» **EXTRACTED INFORMATION**
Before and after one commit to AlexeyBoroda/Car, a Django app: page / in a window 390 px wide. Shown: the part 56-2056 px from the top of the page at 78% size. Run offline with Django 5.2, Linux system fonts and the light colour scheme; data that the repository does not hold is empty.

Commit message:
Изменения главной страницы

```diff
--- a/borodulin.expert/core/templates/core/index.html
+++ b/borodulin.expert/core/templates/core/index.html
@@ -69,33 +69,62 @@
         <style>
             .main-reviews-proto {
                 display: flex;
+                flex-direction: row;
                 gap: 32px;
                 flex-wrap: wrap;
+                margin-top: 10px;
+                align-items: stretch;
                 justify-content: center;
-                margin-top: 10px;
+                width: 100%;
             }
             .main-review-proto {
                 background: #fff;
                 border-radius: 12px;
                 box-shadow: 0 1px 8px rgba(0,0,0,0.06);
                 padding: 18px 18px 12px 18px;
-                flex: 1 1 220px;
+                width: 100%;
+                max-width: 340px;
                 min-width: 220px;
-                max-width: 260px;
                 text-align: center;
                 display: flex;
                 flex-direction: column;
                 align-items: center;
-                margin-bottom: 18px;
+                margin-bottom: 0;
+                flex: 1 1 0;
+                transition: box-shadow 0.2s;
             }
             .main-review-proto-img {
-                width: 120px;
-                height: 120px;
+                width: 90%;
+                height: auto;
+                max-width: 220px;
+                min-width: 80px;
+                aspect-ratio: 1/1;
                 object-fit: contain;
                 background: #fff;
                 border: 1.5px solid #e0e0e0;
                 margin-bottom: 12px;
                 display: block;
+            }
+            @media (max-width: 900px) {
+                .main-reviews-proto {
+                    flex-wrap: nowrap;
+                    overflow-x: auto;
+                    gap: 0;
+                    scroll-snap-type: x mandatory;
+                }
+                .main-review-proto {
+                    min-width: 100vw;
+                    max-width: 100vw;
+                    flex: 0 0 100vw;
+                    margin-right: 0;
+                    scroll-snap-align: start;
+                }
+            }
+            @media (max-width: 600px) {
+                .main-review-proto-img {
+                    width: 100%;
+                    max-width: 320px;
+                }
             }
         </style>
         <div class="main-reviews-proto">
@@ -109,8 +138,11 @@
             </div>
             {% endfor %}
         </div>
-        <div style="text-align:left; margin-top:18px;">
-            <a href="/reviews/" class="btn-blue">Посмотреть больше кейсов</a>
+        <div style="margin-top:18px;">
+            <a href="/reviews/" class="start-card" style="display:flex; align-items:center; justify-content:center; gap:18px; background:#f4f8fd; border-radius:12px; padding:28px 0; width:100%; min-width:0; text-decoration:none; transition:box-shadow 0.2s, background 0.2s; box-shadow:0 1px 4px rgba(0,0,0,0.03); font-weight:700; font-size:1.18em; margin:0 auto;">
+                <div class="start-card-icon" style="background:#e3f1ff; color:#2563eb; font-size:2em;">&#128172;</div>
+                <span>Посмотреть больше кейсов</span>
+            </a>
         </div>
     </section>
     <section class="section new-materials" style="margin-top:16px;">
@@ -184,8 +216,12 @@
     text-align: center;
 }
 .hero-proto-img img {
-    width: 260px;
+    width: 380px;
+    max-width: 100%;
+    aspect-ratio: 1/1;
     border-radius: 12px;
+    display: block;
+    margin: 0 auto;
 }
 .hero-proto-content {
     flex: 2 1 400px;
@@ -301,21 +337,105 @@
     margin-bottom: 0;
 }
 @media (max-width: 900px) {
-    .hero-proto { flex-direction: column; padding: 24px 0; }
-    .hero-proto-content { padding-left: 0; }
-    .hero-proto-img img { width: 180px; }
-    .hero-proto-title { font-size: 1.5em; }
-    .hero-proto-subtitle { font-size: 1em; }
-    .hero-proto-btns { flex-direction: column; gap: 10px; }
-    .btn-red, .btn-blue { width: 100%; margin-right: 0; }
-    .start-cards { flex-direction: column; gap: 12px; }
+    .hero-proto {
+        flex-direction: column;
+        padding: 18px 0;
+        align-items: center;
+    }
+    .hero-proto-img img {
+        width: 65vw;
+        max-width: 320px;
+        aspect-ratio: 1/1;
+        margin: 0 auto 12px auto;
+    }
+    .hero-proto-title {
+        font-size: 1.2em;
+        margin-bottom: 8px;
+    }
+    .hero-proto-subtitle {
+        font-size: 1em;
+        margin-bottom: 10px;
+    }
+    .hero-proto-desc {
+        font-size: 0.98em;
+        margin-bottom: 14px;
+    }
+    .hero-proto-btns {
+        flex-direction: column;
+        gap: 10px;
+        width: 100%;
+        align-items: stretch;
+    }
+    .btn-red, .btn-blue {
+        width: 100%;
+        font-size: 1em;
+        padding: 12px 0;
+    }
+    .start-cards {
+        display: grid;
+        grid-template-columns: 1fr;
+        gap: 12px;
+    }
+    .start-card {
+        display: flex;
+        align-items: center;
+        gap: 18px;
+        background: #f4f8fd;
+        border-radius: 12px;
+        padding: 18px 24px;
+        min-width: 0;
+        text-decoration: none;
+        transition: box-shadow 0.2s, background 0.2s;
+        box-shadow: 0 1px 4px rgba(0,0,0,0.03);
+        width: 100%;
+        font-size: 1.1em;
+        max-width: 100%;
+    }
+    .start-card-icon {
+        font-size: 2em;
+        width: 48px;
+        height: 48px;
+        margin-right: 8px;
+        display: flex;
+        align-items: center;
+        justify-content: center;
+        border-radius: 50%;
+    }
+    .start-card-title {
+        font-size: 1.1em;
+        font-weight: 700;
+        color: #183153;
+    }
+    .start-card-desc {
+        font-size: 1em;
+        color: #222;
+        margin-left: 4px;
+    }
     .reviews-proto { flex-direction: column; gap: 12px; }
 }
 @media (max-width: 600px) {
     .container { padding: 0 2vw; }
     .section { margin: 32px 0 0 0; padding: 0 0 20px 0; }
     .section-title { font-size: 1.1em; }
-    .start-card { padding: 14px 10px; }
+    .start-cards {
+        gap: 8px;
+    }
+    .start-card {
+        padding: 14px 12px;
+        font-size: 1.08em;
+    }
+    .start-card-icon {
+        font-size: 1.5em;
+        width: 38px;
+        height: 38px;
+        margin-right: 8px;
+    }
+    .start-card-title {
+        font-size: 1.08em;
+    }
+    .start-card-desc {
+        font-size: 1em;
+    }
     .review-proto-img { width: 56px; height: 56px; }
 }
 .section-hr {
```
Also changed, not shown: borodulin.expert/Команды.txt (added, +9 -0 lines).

» **YOUR TASK**
The entire listing needs to be output again, exactly, please.

» **TASK ANSWER**
Before and after one commit to AlexeyBoroda/Car, a Django app: page / in a window 390 px wide. Shown: the part 56-2056 px from the top of the page at 78% size. Run offline with Django 5.2, Linux system fonts and the light colour scheme; data that the repository does not hold is empty.

Commit message:
Изменения главной страницы

```diff
--- a/borodulin.expert/core/templates/core/index.html
+++ b/borodulin.expert/core/templates/core/index.html
@@ -69,33 +69,62 @@
         <style>
             .main-reviews-proto {
                 display: flex;
+                flex-direction: row;
                 gap: 32px;
                 flex-wrap: wrap;
+                margin-top: 10px;
+                align-items: stretch;
                 justify-content: center;
-                margin-top: 10px;
+                width: 100%;
             }
             .main-review-proto {
                 background: #fff;
                 border-radius: 12px;
                 box-shadow: 0 1px 8px rgba(0,0,0,0.06);
                 padding: 18px 18px 12px 18px;
-                flex: 1 1 220px;
+                width: 100%;
+                max-width: 340px;
                 min-width: 220px;
-                max-width: 260px;
                 text-align: center;
                 display: flex;
                 flex-direction: column;
                 align-items: center;
-                margin-bottom: 18px;
+                margin-bottom: 0;
+                flex: 1 1 0;
+                transition: box-shadow 0.2s;
             }
             .main-review-proto-img {
-                width: 120px;
-                height: 120px;
+                width: 90%;
+                height: auto;
+                max-width: 220px;
+                min-width: 80px;
+                aspect-ratio: 1/1;
                 object-fit: contain;
                 background: #fff;
                 border: 1.5px solid #e0e0e0;
                 margin-bottom: 12px;
                 display: block;
+            }
+            @media (max-width: 900px) {
+                .main-reviews-proto {
+                    flex-wrap: nowrap;
+                    overflow-x: auto;
+                    gap: 0;
+                    scroll-snap-type: x mandatory;
+                }
+                .main-review-proto {
+                    min-width: 100vw;
+                    max-width: 100vw;
+                    flex: 0 0 100vw;
+                    margin-right: 0;
+                    scroll-snap-align: start;
+                }
+            }
+            @media (max-width: 600px) {
+                .main-review-proto-img {
+                    width: 100%;
+                    max-width: 320px;
+                }
             }
         </style>
         <div class="main-reviews-proto">
@@ -109,8 +138,11 @@
             </div>
             {% endfor %}
         </div>
-        <div style="text-align:left; margin-top:18px;">
-            <a href="/reviews/" class="btn-blue">Посмотреть больше кейсов</a>
+        <div style="margin-top:18px;">
+            <a href="/reviews/" class="start-card" style="display:flex; align-items:center; justify-content:center; gap:18px; background:#f4f8fd; border-radius:12px; padding:28px 0; width:100%; min-width:0; text-decoration:none; transition:box-shadow 0.2s, background 0.2s; box-shadow:0 1px 4px rgba(0,0,0,0.03); font-weight:700; font-size:1.18em; margin:0 auto;">
+                <div class="start-card-icon" style="background:#e3f1ff; color:#2563eb; font-size:2em;">&#128172;</div>
+                <span>Посмотреть больше кейсов</span>
+            </a>
         </div>
     </section>
     <section class="section new-materials" style="margin-top:16px;">
@@ -184,8 +216,12 @@
     text-align: center;
 }
 .hero-proto-img img {
-    width: 260px;
+    width: 380px;
+    max-width: 100%;
+    aspect-ratio: 1/1;
     border-radius: 12px;
+    display: block;
+    margin: 0 auto;
 }
 .hero-proto-content {
     flex: 2 1 400px;
@@ -301,21 +337,105 @@
     margin-bottom: 0;
 }
 @media (max-width: 900px) {
-    .hero-proto { flex-direction: column; padding: 24px 0; }
-    .hero-proto-content { padding-left: 0; }
-    .hero-proto-img img { width: 180px; }
-    .hero-proto-title { font-size: 1.5em; }
-    .hero-proto-subtitle { font-size: 1em; }
-    .hero-proto-btns { flex-direction: column; gap: 10px; }
-    .btn-red, .btn-blue { width: 100%; margin-right: 0; }
-    .start-cards { flex-direction: column; gap: 12px; }
+    .hero-proto {
+        flex-direction: column;
+        padding: 18px 0;
+        align-items: center;
+    }
+    .hero-proto-img img {
+        width: 65vw;
+        max-width: 320px;
+        aspect-ratio: 1/1;
+        margin: 0 auto 12px auto;
+    }
+    .hero-proto-title {
+        font-size: 1.2em;
+        margin-bottom: 8px;
+    }
+    .hero-proto-subtitle {
+        font-size: 1em;
+        margin-bottom: 10px;
+    }
+    .hero-proto-desc {
+        font-size: 0.98em;
+        margin-bottom: 14px;
+    }
+    .hero-proto-btns {
+        flex-direction: column;
+        gap: 10px;
+        width: 100%;
+        align-items: stretch;
+    }
+    .btn-red, .btn-blue {
+        width: 100%;
+        font-size: 1em;
+        padding: 12px 0;
+    }
+    .start-cards {
+        display: grid;
+        grid-template-columns: 1fr;
+        gap: 12px;
+    }
+    .start-card {
+        display: flex;
+        align-items: center;
+        gap: 18px;
+        background: #f4f8fd;
+        border-radius: 12px;
+        padding: 18px 24px;
+        min-width: 0;
+        text-decoration: none;
+        transition: box-shadow 0.2s, background 0.2s;
+        box-shadow: 0 1px 4px rgba(0,0,0,0.03);
+        width: 100%;
+        font-size: 1.1em;
+        max-width: 100%;
+    }
+    .start-card-icon {
+        font-size: 2em;
+        width: 48px;
+        height: 48px;
+        margin-right: 8px;
+        display: flex;
+        align-items: center;
+        justify-content: center;
+        border-radius: 50%;
+    }
+    .start-card-title {
+        font-size: 1.1em;
+        font-weight: 700;
+        color: #183153;
+    }
+    .start-card-desc {
+        font-size: 1em;
+        color: #222;
+        margin-left: 4px;
+    }
     .reviews-proto { flex-direction: column; gap: 12px; }
 }
 @media (max-width: 600px) {
     .container { padding: 0 2vw; }
     .section { margin: 32px 0 0 0; padding: 0 0 20px 0; }
     .section-title { font-size: 1.1em; }
-    .start-card { padding: 14px 10px; }
+    .start-cards {
+        gap: 8px;
+    }
+    .start-card {
+        padding: 14px 12px;
+        font-size: 1.08em;
+    }
+    .start-card-icon {
+        font-size: 1.5em;
+        width: 38px;
+        height: 38px;
+        margin-right: 8px;
+    }
+    .start-card-title {
+        font-size: 1.08em;
+    }
+    .start-card-desc {
+        font-size: 1em;
+    }
     .review-proto-img { width: 56px; height: 56px; }
 }
 .section-hr {
```
Also changed, not shown: borodulin.expert/Команды.txt (added, +9 -0 lines).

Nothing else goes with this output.